## YOUR OBJECTIVE
Each entry should be set down exactly as written, except for any picture it holds.
━━━ SUPPLIED MATERIAL ━━━
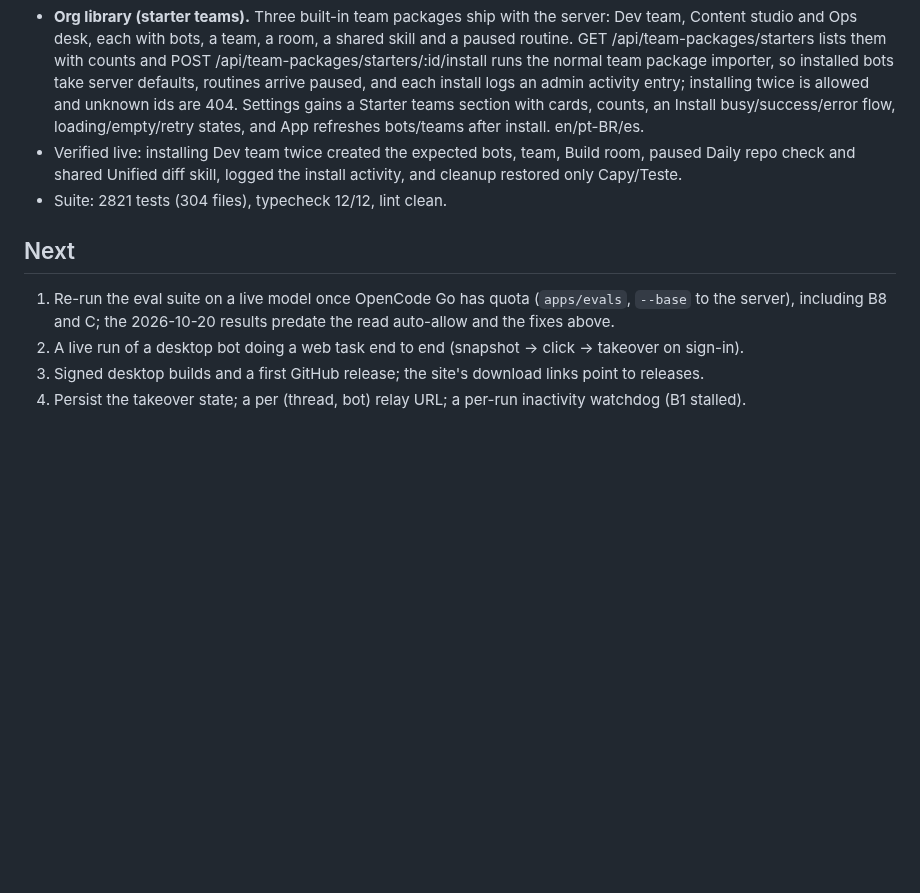
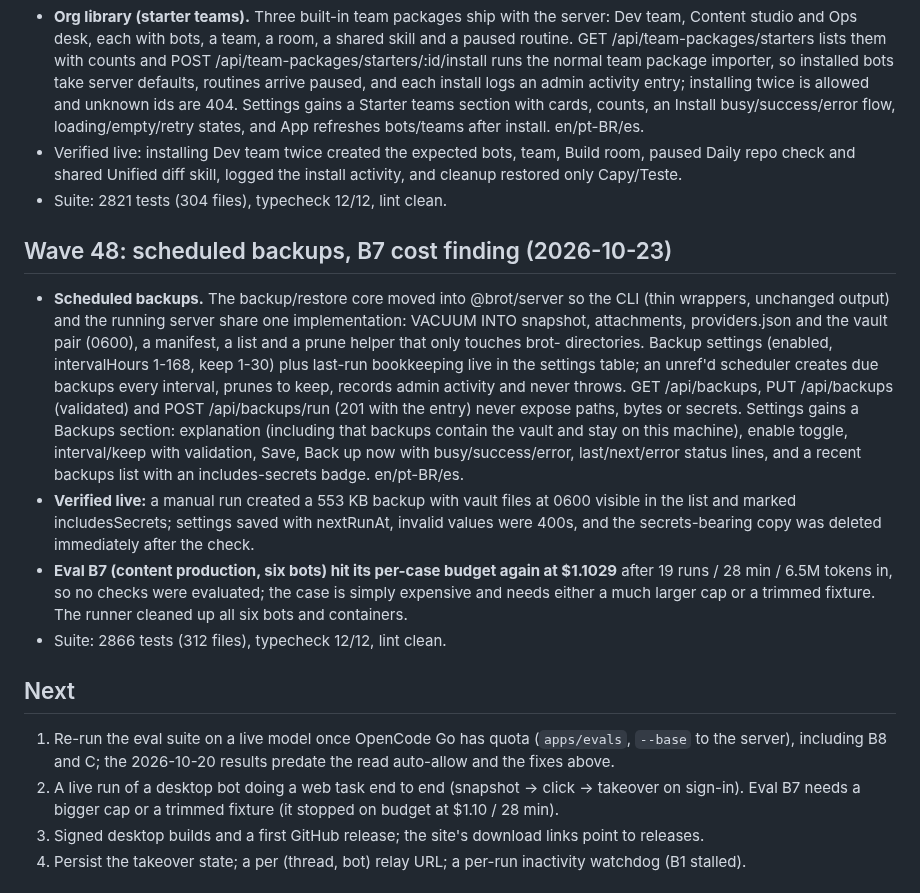
Before and after one commit to guhcostan/brot, a Markdown page: docs/STATUS.md, the part around the change. Drawn GitHub-style; blank space fills up the shorter version.

Commit message:
docs: wave 48 status (scheduled backups, B7 cost finding)

```diff
--- a/docs/STATUS.md
+++ b/docs/STATUS.md
@@ -711,10 +711,30 @@ mapped in `docs/MAUSBOT-PARITY.md` (34 bots / 7 teams, 33 bots with a browser an
 - Verified live: installing Dev team twice created the expected bots, team, Build room, paused Daily repo check
   and shared Unified diff skill, logged the install activity, and cleanup restored only Capy/Teste.
 - Suite: 2821 tests (304 files), typecheck 12/12, lint clean.
+## Wave 48: scheduled backups, B7 cost finding (2026-10-23)
+
+- **Scheduled backups.** The backup/restore core moved into @brot/server so the CLI (thin wrappers, unchanged
+  output) and the running server share one implementation: VACUUM INTO snapshot, attachments, providers.json
+  and the vault pair (0600), a manifest, a list and a prune helper that only touches brot-<ISO> directories.
+  Backup settings (enabled, intervalHours 1-168, keep 1-30) plus last-run bookkeeping live in the settings
+  table; an unref'd scheduler creates due backups every interval, prunes to keep, records admin activity and
+  never throws. GET /api/backups, PUT /api/backups (validated) and POST /api/backups/run (201 with the entry)
+  never expose paths, bytes or secrets. Settings gains a Backups section: explanation (including that backups
+  contain the vault and stay on this machine), enable toggle, interval/keep with validation, Save, Back up
+  now with busy/success/error, last/next/error status lines, and a recent backups list with an
+  includes-secrets badge. en/pt-BR/es.
+- **Verified live:** a manual run created a 553 KB backup with vault files at 0600 visible in the list and
+  marked includesSecrets; settings saved with nextRunAt, invalid values were 400s, and the secrets-bearing
+  copy was deleted immediately after the check.
+- **Eval B7 (content production, six bots) hit its per-case budget again at $1.1029** after 19 runs / 28 min
+  / 6.5M tokens in, so no checks were evaluated; the case is simply expensive and needs either a much larger
+  cap or a trimmed fixture. The runner cleaned up all six bots and containers.
+- Suite: 2866 tests (312 files), typecheck 12/12, lint clean.
 ## Next
 
 1. Re-run the eval suite on a live model once OpenCode Go has quota (`apps/evals`, `--base` to the server), including B8 and C; the 2026-10-20 results predate the read auto-allow and the fixes above.
 2. A live run of a desktop bot doing a web task end to end (snapshot → click → takeover on sign-in).
+   Eval B7 needs a bigger cap or a trimmed fixture (it stopped on budget at $1.10 / 28 min).
 3. Signed desktop builds and a first GitHub release; the site's download links point to releases.
 4. Persist the takeover state; a per (thread, bot) relay URL; a per-run inactivity watchdog (B1 stalled).
 
```
Also changed, not shown: docs/MAUSBOT-PARITY.md (+1 -1 lines).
━━━
## ANSWER BOX
Before and after one commit to guhcostan/brot, a Markdown page: docs/STATUS.md, the part around the change. Drawn GitHub-style; blank space fills up the shorter version.

Commit message:
docs: wave 48 status (scheduled backups, B7 cost finding)

```diff
--- a/docs/STATUS.md
+++ b/docs/STATUS.md
@@ -711,10 +711,30 @@ mapped in `docs/MAUSBOT-PARITY.md` (34 bots / 7 teams, 33 bots with a browser an
 - Verified live: installing Dev team twice created the expected bots, team, Build room, paused Daily repo check
   and shared Unified diff skill, logged the install activity, and cleanup restored only Capy/Teste.
 - Suite: 2821 tests (304 files), typecheck 12/12, lint clean.
+## Wave 48: scheduled backups, B7 cost finding (2026-10-23)
+
+- **Scheduled backups.** The backup/restore core moved into @brot/server so the CLI (thin wrappers, unchanged
+  output) and the running server share one implementation: VACUUM INTO snapshot, attachments, providers.json
+  and the vault pair (0600), a manifest, a list and a prune helper that only touches brot-<ISO> directories.
+  Backup settings (enabled, intervalHours 1-168, keep 1-30) plus last-run bookkeeping live in the settings
+  table; an unref'd scheduler creates due backups every interval, prunes to keep, records admin activity and
+  never throws. GET /api/backups, PUT /api/backups (validated) and POST /api/backups/run (201 with the entry)
+  never expose paths, bytes or secrets. Settings gains a Backups section: explanation (including that backups
+  contain the vault and stay on this machine), enable toggle, interval/keep with validation, Save, Back up
+  now with busy/success/error, last/next/error status lines, and a recent backups list with an
+  includes-secrets badge. en/pt-BR/es.
+- **Verified live:** a manual run created a 553 KB backup with vault files at 0600 visible in the list and
+  marked includesSecrets; settings saved with nextRunAt, invalid values were 400s, and the secrets-bearing
+  copy was deleted immediately after the check.
+- **Eval B7 (content production, six bots) hit its per-case budget again at $1.1029** after 19 runs / 28 min
+  / 6.5M tokens in, so no checks were evaluated; the case is simply expensive and needs either a much larger
+  cap or a trimmed fixture. The runner cleaned up all six bots and containers.
+- Suite: 2866 tests (312 files), typecheck 12/12, lint clean.
 ## Next
 
 1. Re-run the eval suite on a live model once OpenCode Go has quota (`apps/evals`, `--base` to the server), including B8 and C; the 2026-10-20 results predate the read auto-allow and the fixes above.
 2. A live run of a desktop bot doing a web task end to end (snapshot → click → takeover on sign-in).
+   Eval B7 needs a bigger cap or a trimmed fixture (it stopped on budget at $1.10 / 28 min).
 3. Signed desktop builds and a first GitHub release; the site's download links point to releases.
 4. Persist the takeover state; a per (thread, bot) relay URL; a per-run inactivity watchdog (B1 stalled).
 
```
Also changed, not shown: docs/MAUSBOT-PARITY.md (+1 -1 lines).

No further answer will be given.